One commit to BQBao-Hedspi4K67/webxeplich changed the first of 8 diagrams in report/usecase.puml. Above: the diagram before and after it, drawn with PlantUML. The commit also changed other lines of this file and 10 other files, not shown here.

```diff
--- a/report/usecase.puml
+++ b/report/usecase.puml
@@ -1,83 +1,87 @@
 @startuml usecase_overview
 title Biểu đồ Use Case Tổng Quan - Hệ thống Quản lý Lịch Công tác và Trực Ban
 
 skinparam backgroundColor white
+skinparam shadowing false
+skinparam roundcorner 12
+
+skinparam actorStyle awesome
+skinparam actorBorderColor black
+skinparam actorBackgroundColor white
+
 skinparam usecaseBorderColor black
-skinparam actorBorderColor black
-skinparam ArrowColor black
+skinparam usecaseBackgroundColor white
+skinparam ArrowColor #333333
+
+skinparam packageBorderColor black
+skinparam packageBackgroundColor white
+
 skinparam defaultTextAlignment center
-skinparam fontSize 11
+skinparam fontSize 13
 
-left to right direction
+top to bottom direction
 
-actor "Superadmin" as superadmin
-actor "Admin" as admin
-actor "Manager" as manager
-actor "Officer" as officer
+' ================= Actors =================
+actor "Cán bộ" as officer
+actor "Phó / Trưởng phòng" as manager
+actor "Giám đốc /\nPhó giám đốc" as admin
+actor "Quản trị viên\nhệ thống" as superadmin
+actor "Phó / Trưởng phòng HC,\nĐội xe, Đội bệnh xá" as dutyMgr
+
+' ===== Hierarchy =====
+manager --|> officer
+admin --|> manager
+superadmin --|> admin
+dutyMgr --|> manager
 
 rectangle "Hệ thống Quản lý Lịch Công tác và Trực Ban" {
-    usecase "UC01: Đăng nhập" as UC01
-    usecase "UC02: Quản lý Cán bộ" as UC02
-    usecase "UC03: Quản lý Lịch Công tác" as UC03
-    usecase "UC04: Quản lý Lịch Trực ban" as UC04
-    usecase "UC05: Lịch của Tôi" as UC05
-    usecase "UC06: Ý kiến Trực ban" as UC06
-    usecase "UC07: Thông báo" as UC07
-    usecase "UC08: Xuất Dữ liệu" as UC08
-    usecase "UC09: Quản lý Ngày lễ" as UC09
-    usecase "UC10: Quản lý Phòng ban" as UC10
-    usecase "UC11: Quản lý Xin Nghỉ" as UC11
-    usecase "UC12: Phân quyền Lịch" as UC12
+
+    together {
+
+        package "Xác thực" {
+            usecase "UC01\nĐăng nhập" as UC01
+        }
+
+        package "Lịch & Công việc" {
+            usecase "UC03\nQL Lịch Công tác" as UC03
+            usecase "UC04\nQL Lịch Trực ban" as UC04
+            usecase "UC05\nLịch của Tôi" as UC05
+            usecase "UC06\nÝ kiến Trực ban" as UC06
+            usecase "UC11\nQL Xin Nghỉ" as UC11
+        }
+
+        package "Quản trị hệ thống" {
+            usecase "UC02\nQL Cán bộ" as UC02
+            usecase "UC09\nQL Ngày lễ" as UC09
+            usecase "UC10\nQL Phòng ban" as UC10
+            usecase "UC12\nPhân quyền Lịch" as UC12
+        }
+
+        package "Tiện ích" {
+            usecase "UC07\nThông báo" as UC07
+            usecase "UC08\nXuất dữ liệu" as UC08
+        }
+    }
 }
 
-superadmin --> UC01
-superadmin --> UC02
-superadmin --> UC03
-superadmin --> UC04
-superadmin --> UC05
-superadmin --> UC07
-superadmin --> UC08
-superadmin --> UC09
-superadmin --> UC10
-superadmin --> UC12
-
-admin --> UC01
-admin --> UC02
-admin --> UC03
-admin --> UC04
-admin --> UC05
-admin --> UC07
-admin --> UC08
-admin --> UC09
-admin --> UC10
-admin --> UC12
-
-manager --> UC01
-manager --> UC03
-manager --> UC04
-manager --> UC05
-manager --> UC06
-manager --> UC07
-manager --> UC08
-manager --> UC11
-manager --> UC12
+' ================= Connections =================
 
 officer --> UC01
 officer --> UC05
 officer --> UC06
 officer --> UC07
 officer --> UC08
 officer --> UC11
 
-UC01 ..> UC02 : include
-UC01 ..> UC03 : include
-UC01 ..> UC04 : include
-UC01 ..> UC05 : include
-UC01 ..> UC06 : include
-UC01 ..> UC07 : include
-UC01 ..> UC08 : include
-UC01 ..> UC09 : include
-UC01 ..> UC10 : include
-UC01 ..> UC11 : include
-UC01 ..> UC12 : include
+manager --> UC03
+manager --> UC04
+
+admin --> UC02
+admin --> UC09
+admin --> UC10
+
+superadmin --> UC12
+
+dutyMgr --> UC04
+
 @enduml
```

Work to complete → Each line of the entries holding the string "Trực" should be found and copied.

Response to the task →
 title Biểu đồ Use Case Tổng Quan - Hệ thống Quản lý Lịch Công tác và Trực Ban
 rectangle "Hệ thống Quản lý Lịch Công tác và Trực Ban" {
-    usecase "UC04: Quản lý Lịch Trực ban" as UC04
-    usecase "UC06: Ý kiến Trực ban" as UC06
+            usecase "UC04\nQL Lịch Trực ban" as UC04
+            usecase "UC06\nÝ kiến Trực ban" as UC06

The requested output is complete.